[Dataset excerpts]

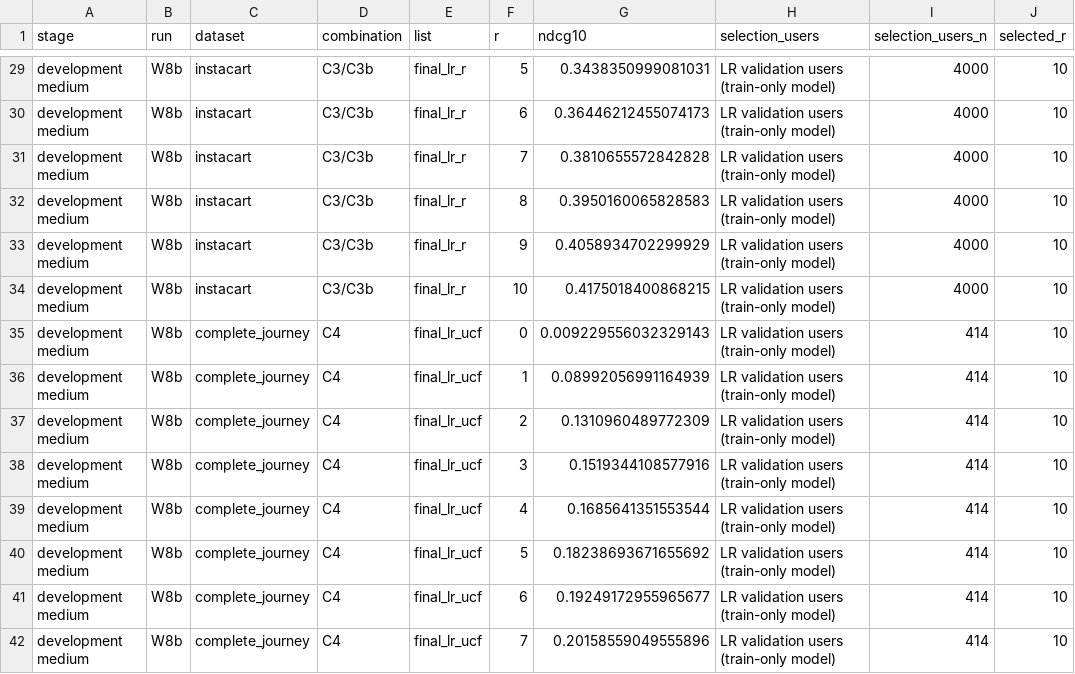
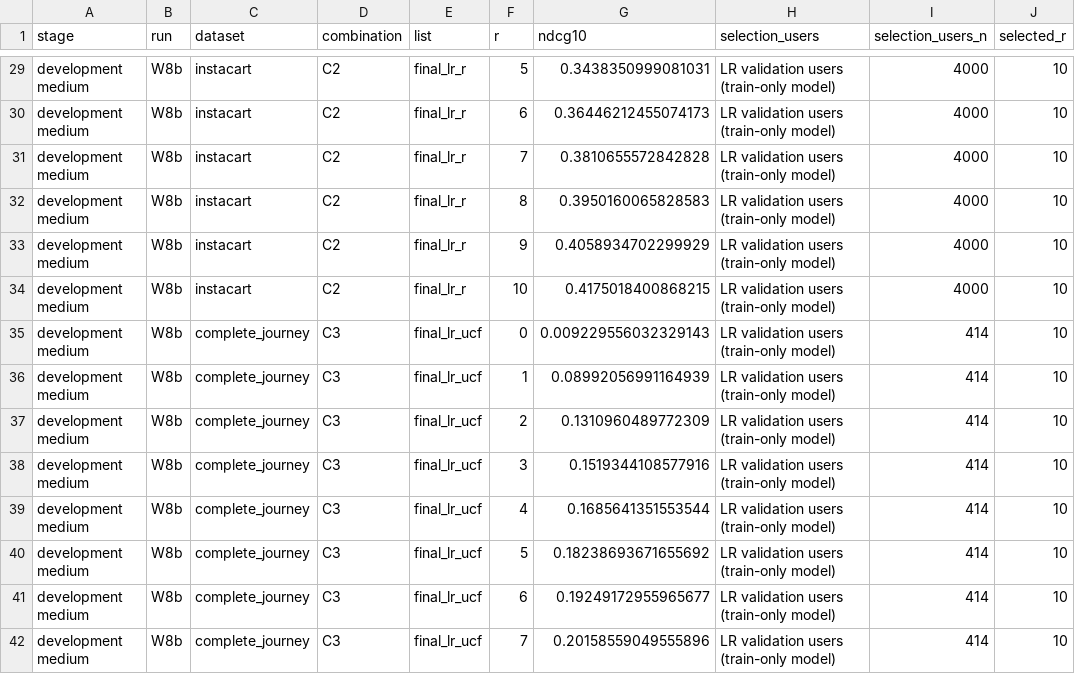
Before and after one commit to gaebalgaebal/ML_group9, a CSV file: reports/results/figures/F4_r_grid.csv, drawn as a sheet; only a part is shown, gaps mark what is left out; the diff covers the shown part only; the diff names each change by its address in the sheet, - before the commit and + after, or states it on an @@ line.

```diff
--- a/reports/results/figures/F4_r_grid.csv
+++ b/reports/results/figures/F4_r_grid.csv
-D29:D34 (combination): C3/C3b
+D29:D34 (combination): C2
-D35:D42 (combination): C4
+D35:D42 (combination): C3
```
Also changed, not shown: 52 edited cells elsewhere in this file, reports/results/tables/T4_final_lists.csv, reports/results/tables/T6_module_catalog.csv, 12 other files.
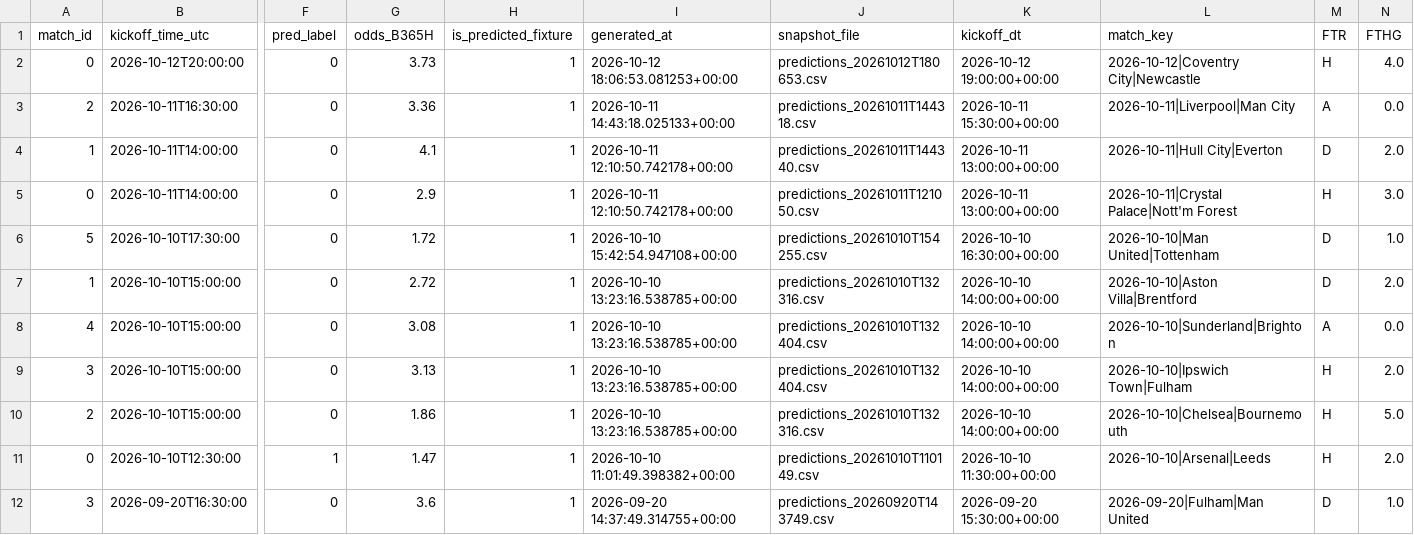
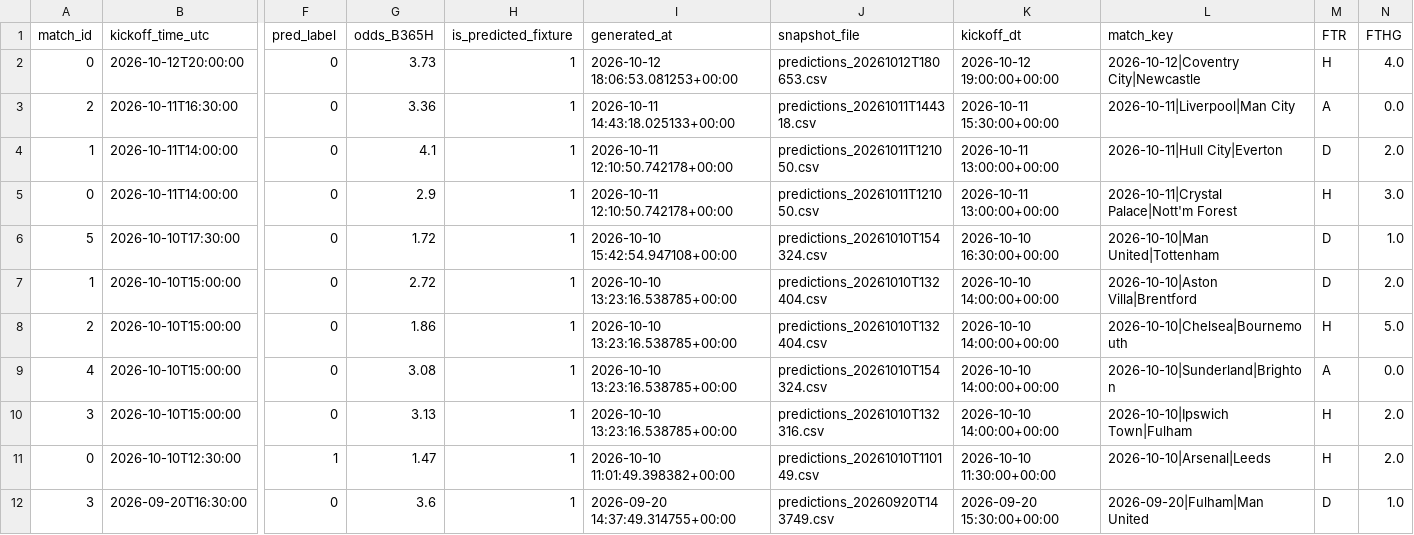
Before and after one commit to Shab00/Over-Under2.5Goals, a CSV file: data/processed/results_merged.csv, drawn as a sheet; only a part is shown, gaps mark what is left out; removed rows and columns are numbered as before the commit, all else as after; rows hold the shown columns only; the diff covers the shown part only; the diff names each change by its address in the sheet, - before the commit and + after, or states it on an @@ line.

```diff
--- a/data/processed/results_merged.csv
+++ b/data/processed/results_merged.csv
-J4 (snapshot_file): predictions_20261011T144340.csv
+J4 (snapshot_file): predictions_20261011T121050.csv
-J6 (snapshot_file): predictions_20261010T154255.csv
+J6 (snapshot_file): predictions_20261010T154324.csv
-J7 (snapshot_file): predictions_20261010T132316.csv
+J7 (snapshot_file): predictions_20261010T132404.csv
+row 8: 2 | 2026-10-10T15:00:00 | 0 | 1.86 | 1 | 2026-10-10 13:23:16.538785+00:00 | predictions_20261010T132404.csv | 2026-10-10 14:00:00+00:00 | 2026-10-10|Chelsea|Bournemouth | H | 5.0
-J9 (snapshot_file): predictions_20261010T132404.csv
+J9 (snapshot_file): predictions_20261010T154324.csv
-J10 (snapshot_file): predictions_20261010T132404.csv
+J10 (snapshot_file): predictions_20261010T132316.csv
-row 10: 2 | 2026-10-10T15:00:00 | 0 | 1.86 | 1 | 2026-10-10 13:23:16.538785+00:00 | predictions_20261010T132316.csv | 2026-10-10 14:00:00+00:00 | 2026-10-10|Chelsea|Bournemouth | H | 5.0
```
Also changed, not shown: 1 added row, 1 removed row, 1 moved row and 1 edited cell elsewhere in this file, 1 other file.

TASK DESCRIPTION: Wherever a line in the records contains the word "changed", copy that line.

OUTPUT:
Also changed, not shown: 52 edited cells elsewhere in this file, reports/results/tables/T4_final_lists.csv, reports/results/tables/T6_module_catalog.csv, 12 other files.
Also changed, not shown: 1 added row, 1 removed row, 1 moved row and 1 edited cell elsewhere in this file, 1 other file.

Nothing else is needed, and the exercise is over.